[Code change snippets]
────────────────────────────────────────

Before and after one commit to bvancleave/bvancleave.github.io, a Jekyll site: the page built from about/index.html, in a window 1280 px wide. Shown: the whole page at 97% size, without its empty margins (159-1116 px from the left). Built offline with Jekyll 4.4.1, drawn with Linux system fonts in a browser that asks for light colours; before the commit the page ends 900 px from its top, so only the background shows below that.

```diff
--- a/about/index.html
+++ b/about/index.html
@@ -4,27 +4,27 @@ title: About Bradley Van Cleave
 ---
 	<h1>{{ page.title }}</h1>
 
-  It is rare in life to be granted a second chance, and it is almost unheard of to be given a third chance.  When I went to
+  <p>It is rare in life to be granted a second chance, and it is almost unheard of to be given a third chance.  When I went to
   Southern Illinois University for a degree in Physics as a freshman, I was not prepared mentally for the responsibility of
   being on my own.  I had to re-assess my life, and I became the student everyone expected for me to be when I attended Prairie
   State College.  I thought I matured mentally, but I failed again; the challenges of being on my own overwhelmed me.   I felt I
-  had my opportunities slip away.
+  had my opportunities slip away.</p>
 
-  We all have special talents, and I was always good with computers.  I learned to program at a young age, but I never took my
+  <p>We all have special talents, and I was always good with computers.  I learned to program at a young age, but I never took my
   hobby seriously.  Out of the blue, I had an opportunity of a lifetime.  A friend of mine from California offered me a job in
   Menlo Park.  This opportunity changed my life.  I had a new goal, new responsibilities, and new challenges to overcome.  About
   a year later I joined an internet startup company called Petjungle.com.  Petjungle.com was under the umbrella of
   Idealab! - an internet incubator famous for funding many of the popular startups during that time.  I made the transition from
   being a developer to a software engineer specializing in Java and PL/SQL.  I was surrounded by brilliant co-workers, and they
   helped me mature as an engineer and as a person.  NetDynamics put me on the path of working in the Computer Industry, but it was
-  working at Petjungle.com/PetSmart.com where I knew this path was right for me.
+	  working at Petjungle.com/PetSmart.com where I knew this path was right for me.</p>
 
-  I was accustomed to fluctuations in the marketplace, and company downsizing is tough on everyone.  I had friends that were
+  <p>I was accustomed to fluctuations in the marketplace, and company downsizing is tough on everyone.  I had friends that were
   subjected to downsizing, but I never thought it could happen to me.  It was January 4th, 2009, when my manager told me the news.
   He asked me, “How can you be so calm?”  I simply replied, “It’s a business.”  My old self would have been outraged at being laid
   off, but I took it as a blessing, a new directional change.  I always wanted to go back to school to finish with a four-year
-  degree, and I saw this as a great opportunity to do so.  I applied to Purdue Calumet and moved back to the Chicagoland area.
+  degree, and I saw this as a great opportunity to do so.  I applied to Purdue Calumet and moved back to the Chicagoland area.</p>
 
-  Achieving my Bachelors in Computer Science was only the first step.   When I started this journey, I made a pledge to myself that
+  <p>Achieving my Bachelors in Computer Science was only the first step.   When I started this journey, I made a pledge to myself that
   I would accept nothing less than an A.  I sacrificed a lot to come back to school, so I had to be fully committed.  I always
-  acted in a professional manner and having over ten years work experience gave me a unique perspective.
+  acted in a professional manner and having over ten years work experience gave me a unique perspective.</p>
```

────────────────────────────────────────

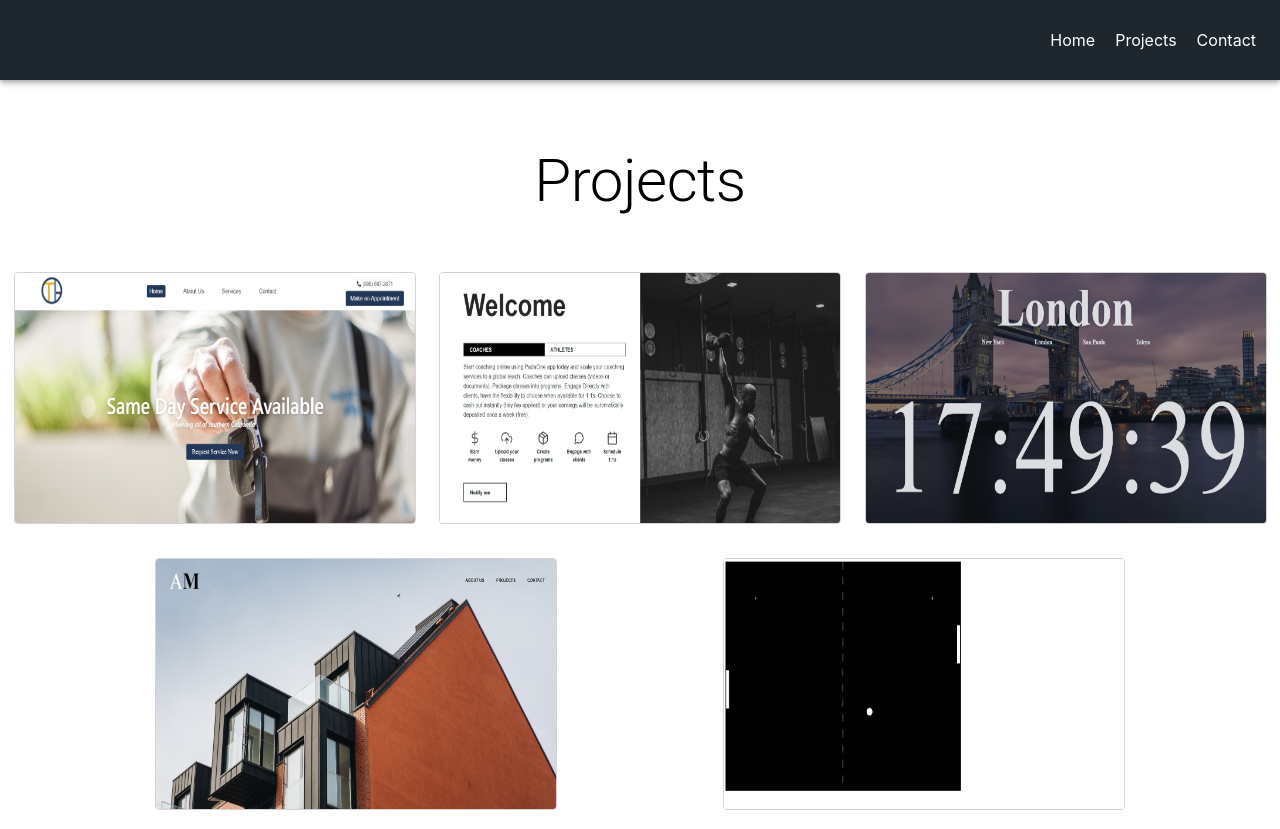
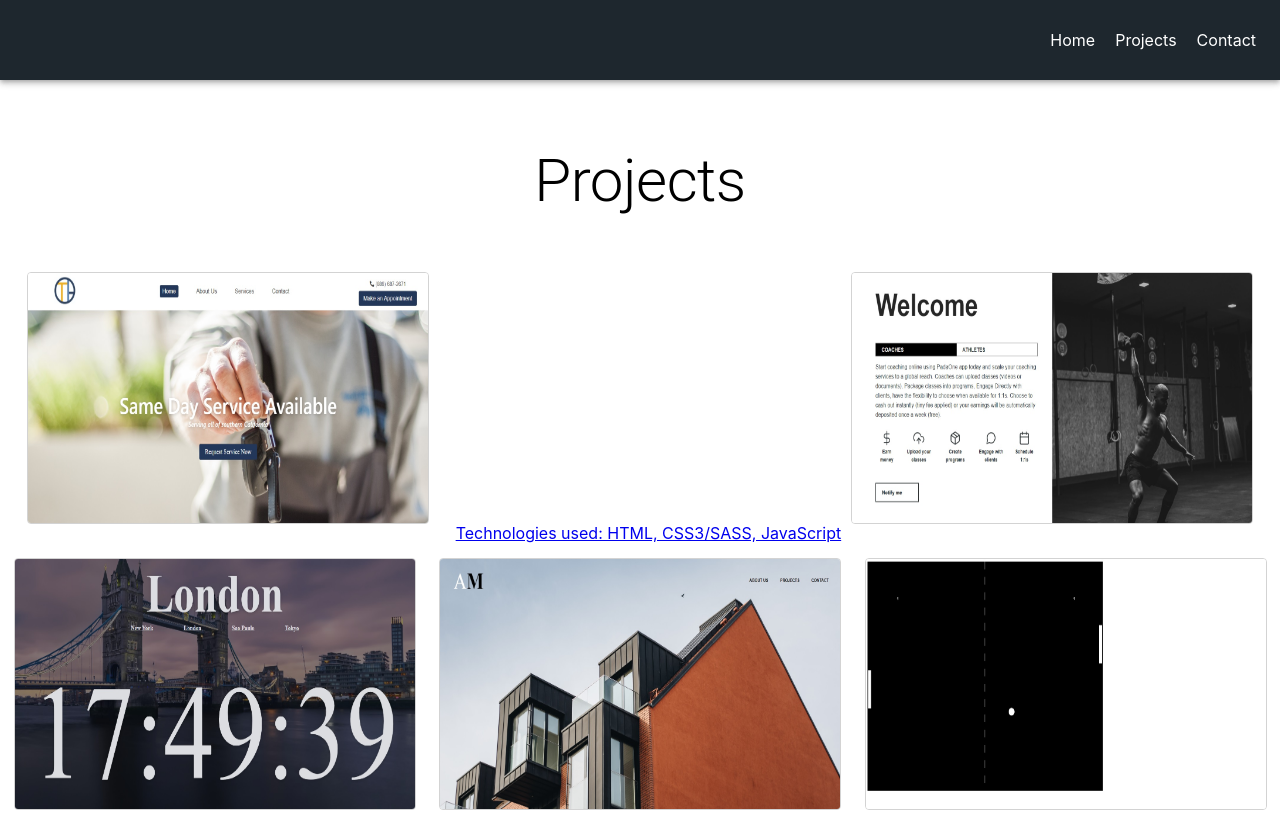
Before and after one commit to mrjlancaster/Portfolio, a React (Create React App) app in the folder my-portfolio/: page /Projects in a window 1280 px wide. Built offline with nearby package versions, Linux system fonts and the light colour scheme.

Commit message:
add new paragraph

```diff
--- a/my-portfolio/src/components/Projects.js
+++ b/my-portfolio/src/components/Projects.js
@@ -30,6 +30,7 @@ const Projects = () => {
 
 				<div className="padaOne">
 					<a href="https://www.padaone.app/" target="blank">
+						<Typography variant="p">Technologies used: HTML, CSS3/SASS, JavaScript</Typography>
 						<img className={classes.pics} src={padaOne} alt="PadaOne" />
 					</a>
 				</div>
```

────────────────────────────────────────

§ Try it
Report how many lines of the records above contain the word "always", giving only the number.

§ Exercise response
4